It was a huge privilege being one of three Singaporeans at the 3rd WYOG in Lausanne from 9 to 22 January 2020. The Games exposed me to some of the world’s best youth speed skaters. Getting to know other athletes who go through a similar lifestyle as me was an eye-opener for me as they shared about their intense training regime.
In the rink, it was one more occasion to pit my skills against my age-group counterparts, and also discover more areas for improvement. I had multiple opportunities to overtake my opponents during my races, but due to lack of race experience, I didn’t recognise those windows and ended up missing them.
On top of learning different racing strategies through racing with these top youth skaters, the high level of competition was also allowed me to practice and refine my mental preparation routine so as to cope better with pre-race anxiety. These lessons which I gathered at the WYOG helped me in my campaign at the World Junior Championships in Bormio, Italy, from 31 January to 2 February.
It was heartwarming to have the support of so many Singaporeans while I competed in Lausanne; some even flew all the way to the city in Switzerland to root for us. Being able to make my SEA Games and WYOG debuts, and compete at the World Junior Championships within just two months has spurred me on in the pursuit of my Beijing 2022 Winter Olympic Games dream.

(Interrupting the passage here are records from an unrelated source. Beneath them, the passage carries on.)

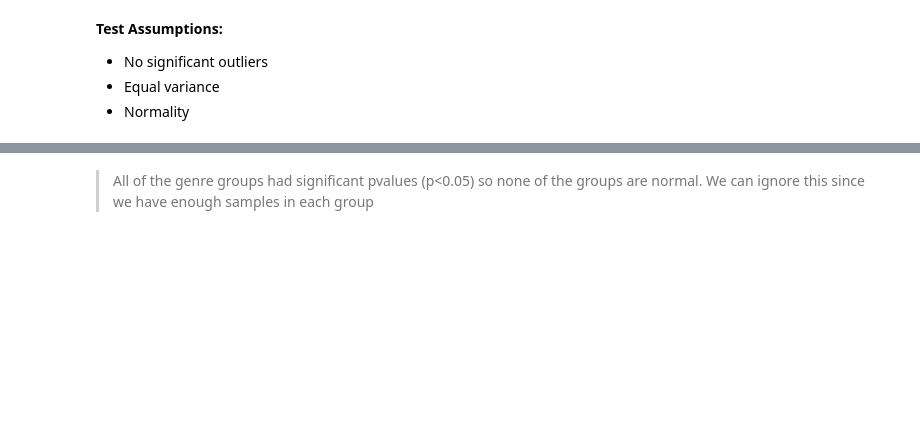
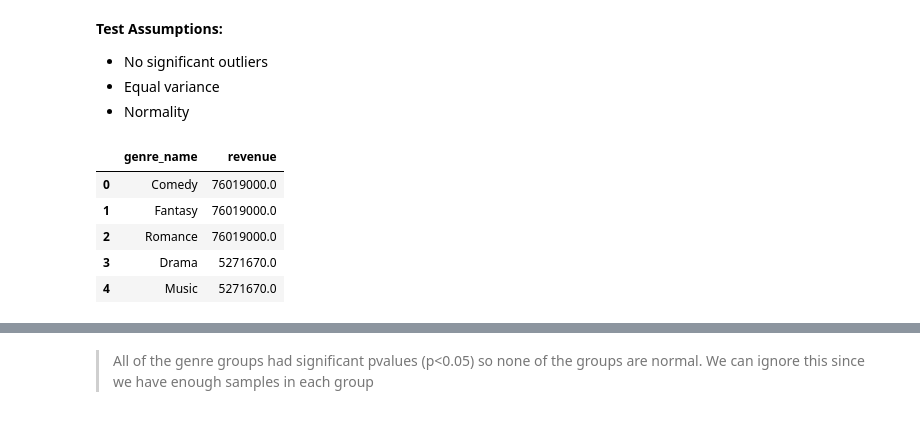
Before and after one commit to kevinbrnett/How-to-Make-a-Successful-Movie, a Jupyter notebook: Hypothesis Testing.ipynb, the cells around one changed output, grey strips where cells are left out. Drawn from its saved outputs; the diff is of its cells as text; code cells hidden in the pictures; blank space fills up the shorter version.

```diff
--- a/Hypothesis Testing.ipynb
+++ b/Hypothesis Testing.ipynb
@@ -451,11 +627,20 @@ tukeys_results.summary()
 - Normality
 # %%
 # Query MySQL database to join genres and revenue
-q = '''select g.genres_split, data.revenue
-from title_genres g
-join tmdb_data as data
-on g.tconst = data.imdb_id;'''
+q = '''select g.genre_name, data.revenue
+  from genres as g
+  inner join title_genres as tg
+  on g.genre_id = tg.genre_id
+  inner join tmdb_data as data
+  on tg.tconst = data.imdb_id;'''
 
 genre_rev_df = pd.read_sql(q,engine)
 genre_rev_df.head()
+# %% [output]
+|  | genre_name | revenue |
+| 0 | Comedy | 76019000.0 |
+| 1 | Fantasy | 76019000.0 |
+| 2 | Romance | 76019000.0 |
+| 3 | Drama | 5271670.0 |
+| 4 | Music | 5271670.0 |
 # %%
```
Also changed, not shown: parts of 37 cells of this notebook.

Being on Singapore Sports School’s Extended International Baccalaureate Diploma Programme which allows me four years to complete the standard two-year post-secondary programme, I’m able to focus on chasing my Olympic dream without worrying about my studies. With the support of the school, I took one year Leave of Absence to train full-time in South Korea in 2019. Going from two ice sessions a week, I was able to get two ice sessions daily, in addition to ground training. More technical training meant that I could develop more ice “feel” which improved my skating technique, as well as grow stronger physically and mentally. The Korea stint certainly helped me prepare for the SEA Games and other competitions in 2019, and put me in good stead for selection for the WYOG.